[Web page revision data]
....

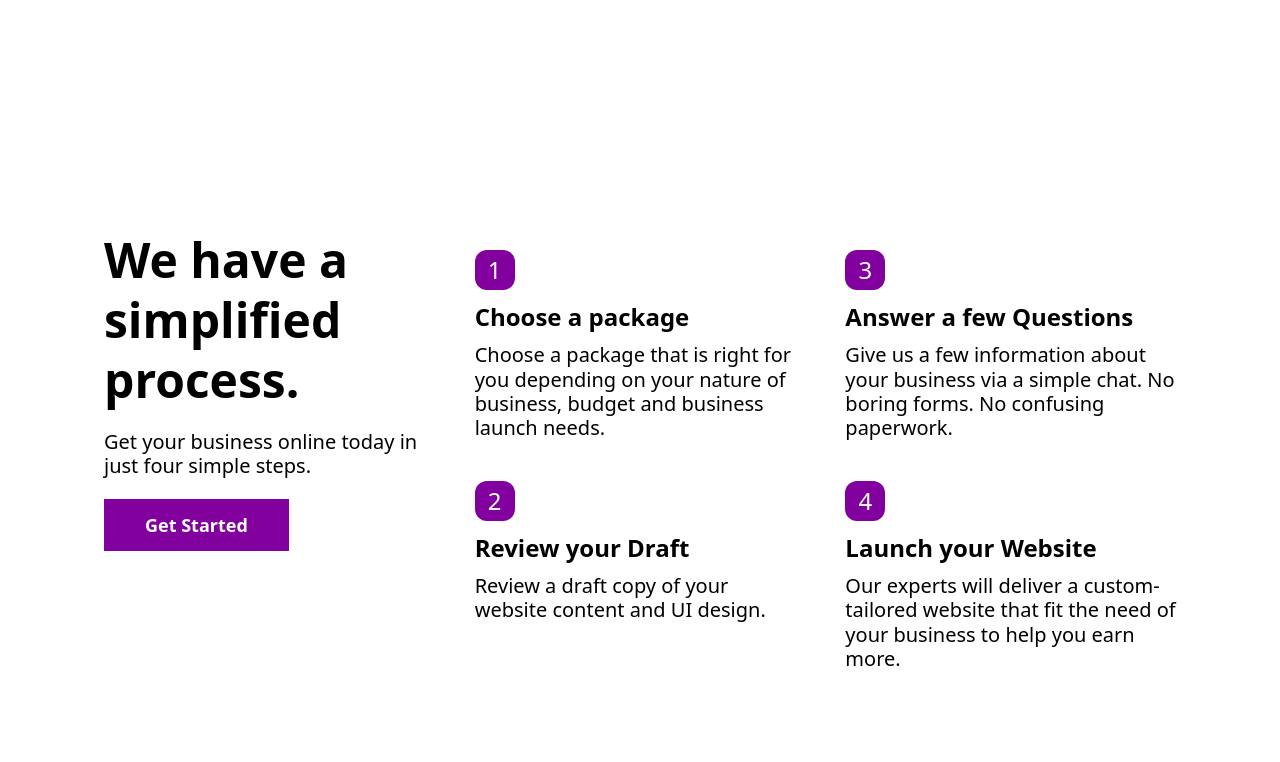
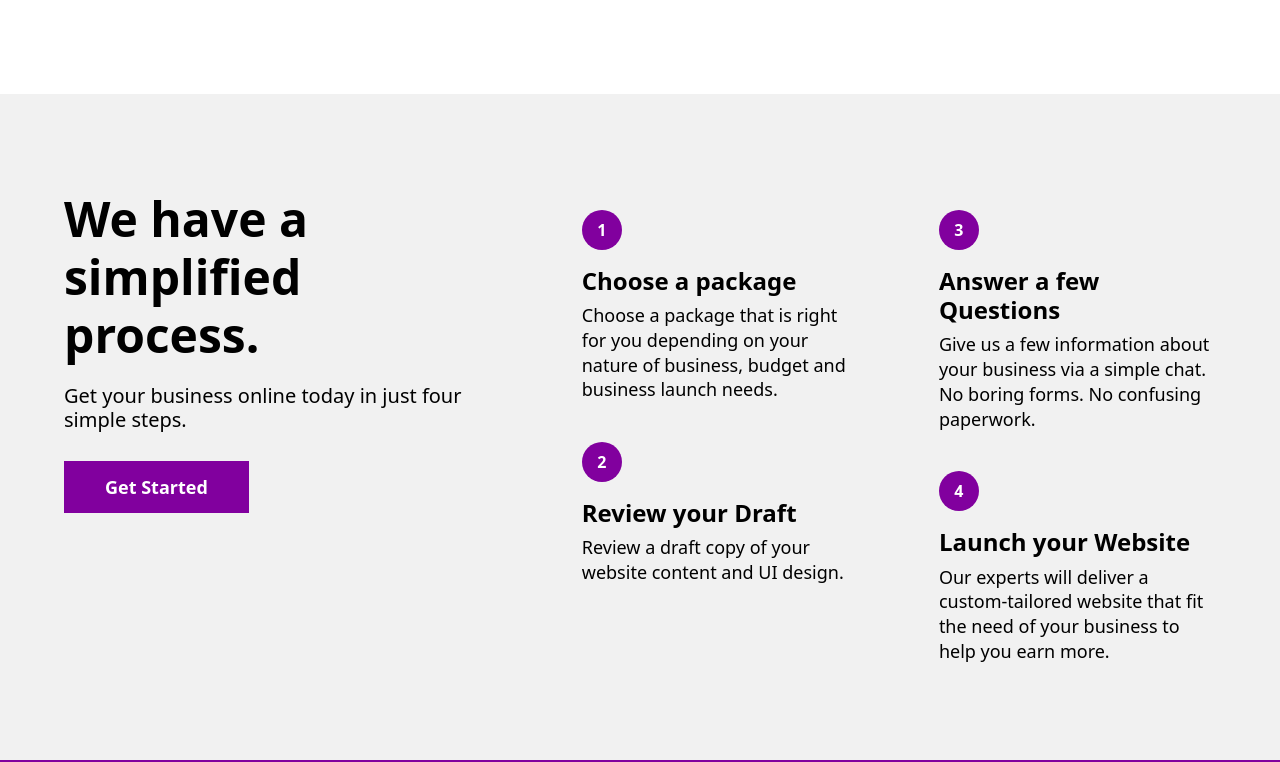
Before and after one commit to NormaWeb/Webpadi, a React (Vite) app: page / in a window 1280 px wide. Shown: the part 2778-3540 px from the top of the page. Built offline with nearby package versions, Linux system fonts and the light colour scheme; a web font is replaced by a local one.

Commit message:
Steps Section

```diff
--- a/src/App.jsx
+++ b/src/App.jsx
@@ -18,7 +18,7 @@ const App = () => (
       <Websites />
     </section>
 
-    <section className="padding">
+    <section className="padding bg-slate-gray">
       <Simplified />
     </section>
 
--- a/src/sections/Simplified.jsx
+++ b/src/sections/Simplified.jsx
@@ -1,68 +1,58 @@
 import React from 'react';
 import Button from '../components/Button';
+
 const Simplified = () => {
     return (
         <section>
-            <div className="flex justify-between max-lg:flex-col gap-10 w-full max-container p-10">
-                <div className="flex flex-1 flex-col">
-                    <h1 className="text-4xl font-semibold mb-5 leading-tight">We have a simplified process.</h1>
-                    <p className="text-xl">Get your business online today in just four simple steps.</p>
+            <div className="flex justify-between max-lg:flex-col lg:gap-20 w-full max-container">
+                <div className="lg:max-w-[38%] mb-10 lg:mb-0">
+                    <h1 className="section-text-heading mb-5">We have a simplified process.</h1>
+                    <p className="text-xl mb-7">Get your business online today in just four simple steps.</p>
 
-                    <div className="flex max-sm:justify-end items-center max-sm:w-full mt-5">
-                        <Button label="Get Started" />
+                    <Button label="Get Started" />
+                </div>
+
+                <div className="flex-1 flex-col justify-center items-center">
+                    <div className="mt-5">
+                        <div className='flex mb-4 w-10 h-10 justify-center items-center text-white bg-primary rounded-full font-semibold'>
+                            <h1>1</h1>
+                        </div>
+
+                        <h4 className="text-2xl font-semibold">Choose a package</h4>
+                        <p className='text-lg/snug mt-2'>Choose a package that is right for you depending on your nature of business, budget and business launch needs.</p>
+                    </div>
+
+                    <div className="mt-10">
+                        <div className='flex mb-4 w-10 h-10 justify-center items-center text-white bg-primary rounded-full font-semibold'>
+                            <h1>2</h1>
+                        </div>
+
+                        <h4 className="text-2xl font-semibold">Review your Draft</h4>
+                        <p className='text-lg/snug mt-2'>Review a draft copy of your website content and UI design.</p>
                     </div>
                 </div>
 
                 <div className="flex-1 flex-col justify-center items-center">
                     <div className="mt-5">
-
-                        <div className='flex w-10 h-10 justify-center items-center text-white bg-primary rounded-xl text-2xl'>
-                            <h1>1</h1>
-
+                        <div className='flex mb-4 w-10 h-10 justify-center items-center text-white bg-primary rounded-full font-semibold'>
+                            <h1>3</h1>
                         </div>
 
-                        <h4 className="text-2xl mt-3 font-semibold">Choose a package</h4>
-                        <p className='text-xl mt-3'>Choose a package that is right for you depending on your nature of business, budget and business launch needs.</p>
+                        <h4 className="text-2xl font-semibold">Answer a few Questions</h4>
+                        <p className='text-lg/snug mt-2'>Give us a few information about your business via a simple chat. No boring forms. No confusing paperwork.</p>
                     </div>
 
                     <div className="mt-10">
-
-                        <div className='flex w-10 h-10 justify-center items-center text-white bg-primary rounded-xl text-2xl'>
-                            <h1>2</h1>
-
+                        <div className='flex mb-4 w-10 h-10 justify-center items-center text-white bg-primary rounded-full font-semibold'>
+                            <h1>4</h1>
                         </div>
 
-
-                        <h4 className="text-2xl mt-3 font-semibold">Review your Draft</h4>
-                        <p className='text-xl mt-3'>Review a draft copy of your website content and UI design.</p>
-                    </div>
-                </div>
-
-                <div className="flex-1 flex-col justify-center items-center">
-                    <div className="mt-5">
-
-                        <div className='flex w-10 h-10 justify-center items-center text-white bg-primary rounded-xl text-2xl'>
-                            <h1>3</h1>
-
-                        </div>
-
-                        <h4 className="text-2xl mt-3 font-semibold">Answer a few Questions</h4>
-                        <p className='text-xl mt-3'>Give us a few information about your business via a simple chat. No boring forms. No confusing paperwork.</p>
-                    </div>
-
-                    <div className="mt-10">
-
-                         <div className='flex w-10 h-10 justify-center items-center text-white bg-primary rounded-xl text-2xl'>
-                            <h1>4</h1>
-
-                        </div>
-
-                        <h4 className="text-2xl mt-3 font-semibold">Launch your Website</h4>
-                        <p className='text-xl mt-3'>Our experts will deliver a custom-tailored website that fit the need of your business to help you earn more.</p>
+                        <h4 className="text-2xl font-semibold">Launch your Website</h4>
+                        <p className='text-lg/snug mt-2'>Our experts will deliver a custom-tailored website that fit the need of your business to help you earn more.</p>
                     </div>
                 </div>
             </div>
-        </section >
+        </section>
 
     )
 }
```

....

• _Exercise details_:
Give the records again exactly as they stand, so that only the pictures are missing.

• _Solution_:
Before and after one commit to NormaWeb/Webpadi, a React (Vite) app: page / in a window 1280 px wide. Shown: the part 2778-3540 px from the top of the page. Built offline with nearby package versions, Linux system fonts and the light colour scheme; a web font is replaced by a local one.

Commit message:
Steps Section

```diff
--- a/src/App.jsx
+++ b/src/App.jsx
@@ -18,7 +18,7 @@ const App = () => (
       <Websites />
     </section>
 
-    <section className="padding">
+    <section className="padding bg-slate-gray">
       <Simplified />
     </section>
 
--- a/src/sections/Simplified.jsx
+++ b/src/sections/Simplified.jsx
@@ -1,68 +1,58 @@
 import React from 'react';
 import Button from '../components/Button';
+
 const Simplified = () => {
     return (
         <section>
-            <div className="flex justify-between max-lg:flex-col gap-10 w-full max-container p-10">
-                <div className="flex flex-1 flex-col">
-                    <h1 className="text-4xl font-semibold mb-5 leading-tight">We have a simplified process.</h1>
-                    <p className="text-xl">Get your business online today in just four simple steps.</p>
+            <div className="flex justify-between max-lg:flex-col lg:gap-20 w-full max-container">
+                <div className="lg:max-w-[38%] mb-10 lg:mb-0">
+                    <h1 className="section-text-heading mb-5">We have a simplified process.</h1>
+                    <p className="text-xl mb-7">Get your business online today in just four simple steps.</p>
 
-                    <div className="flex max-sm:justify-end items-center max-sm:w-full mt-5">
-                        <Button label="Get Started" />
+                    <Button label="Get Started" />
+                </div>
+
+                <div className="flex-1 flex-col justify-center items-center">
+                    <div className="mt-5">
+                        <div className='flex mb-4 w-10 h-10 justify-center items-center text-white bg-primary rounded-full font-semibold'>
+                            <h1>1</h1>
+                        </div>
+
+                        <h4 className="text-2xl font-semibold">Choose a package</h4>
+                        <p className='text-lg/snug mt-2'>Choose a package that is right for you depending on your nature of business, budget and business launch needs.</p>
+                    </div>
+
+                    <div className="mt-10">
+                        <div className='flex mb-4 w-10 h-10 justify-center items-center text-white bg-primary rounded-full font-semibold'>
+                            <h1>2</h1>
+                        </div>
+
+                        <h4 className="text-2xl font-semibold">Review your Draft</h4>
+                        <p className='text-lg/snug mt-2'>Review a draft copy of your website content and UI design.</p>
                     </div>
                 </div>
 
                 <div className="flex-1 flex-col justify-center items-center">
                     <div className="mt-5">
-
-                        <div className='flex w-10 h-10 justify-center items-center text-white bg-primary rounded-xl text-2xl'>
-                            <h1>1</h1>
-
+                        <div className='flex mb-4 w-10 h-10 justify-center items-center text-white bg-primary rounded-full font-semibold'>
+                            <h1>3</h1>
                         </div>
 
-                        <h4 className="text-2xl mt-3 font-semibold">Choose a package</h4>
-                        <p className='text-xl mt-3'>Choose a package that is right for you depending on your nature of business, budget and business launch needs.</p>
+                        <h4 className="text-2xl font-semibold">Answer a few Questions</h4>
+                        <p className='text-lg/snug mt-2'>Give us a few information about your business via a simple chat. No boring forms. No confusing paperwork.</p>
                     </div>
 
                     <div className="mt-10">
-
-                        <div className='flex w-10 h-10 justify-center items-center text-white bg-primary rounded-xl text-2xl'>
-                            <h1>2</h1>
-
+                        <div className='flex mb-4 w-10 h-10 justify-center items-center text-white bg-primary rounded-full font-semibold'>
+                            <h1>4</h1>
                         </div>
 
-
-                        <h4 className="text-2xl mt-3 font-semibold">Review your Draft</h4>
-                        <p className='text-xl mt-3'>Review a draft copy of your website content and UI design.</p>
-                    </div>
-                </div>
-
-                <div className="flex-1 flex-col justify-center items-center">
-                    <div className="mt-5">
-
-                        <div className='flex w-10 h-10 justify-center items-center text-white bg-primary rounded-xl text-2xl'>
-                            <h1>3</h1>
-
-                        </div>
-
-                        <h4 className="text-2xl mt-3 font-semibold">Answer a few Questions</h4>
-                        <p className='text-xl mt-3'>Give us a few information about your business via a simple chat. No boring forms. No confusing paperwork.</p>
-                    </div>
-
-                    <div className="mt-10">
-
-                         <div className='flex w-10 h-10 justify-center items-center text-white bg-primary rounded-xl text-2xl'>
-                            <h1>4</h1>
-
-                        </div>
-
-                        <h4 className="text-2xl mt-3 font-semibold">Launch your Website</h4>
-                        <p className='text-xl mt-3'>Our experts will deliver a custom-tailored website that fit the need of your business to help you earn more.</p>
+                        <h4 className="text-2xl font-semibold">Launch your Website</h4>
+                        <p className='text-lg/snug mt-2'>Our experts will deliver a custom-tailored website that fit the need of your business to help you earn more.</p>
                     </div>
                 </div>
             </div>
-        </section >
+        </section>
 
     )
 }
```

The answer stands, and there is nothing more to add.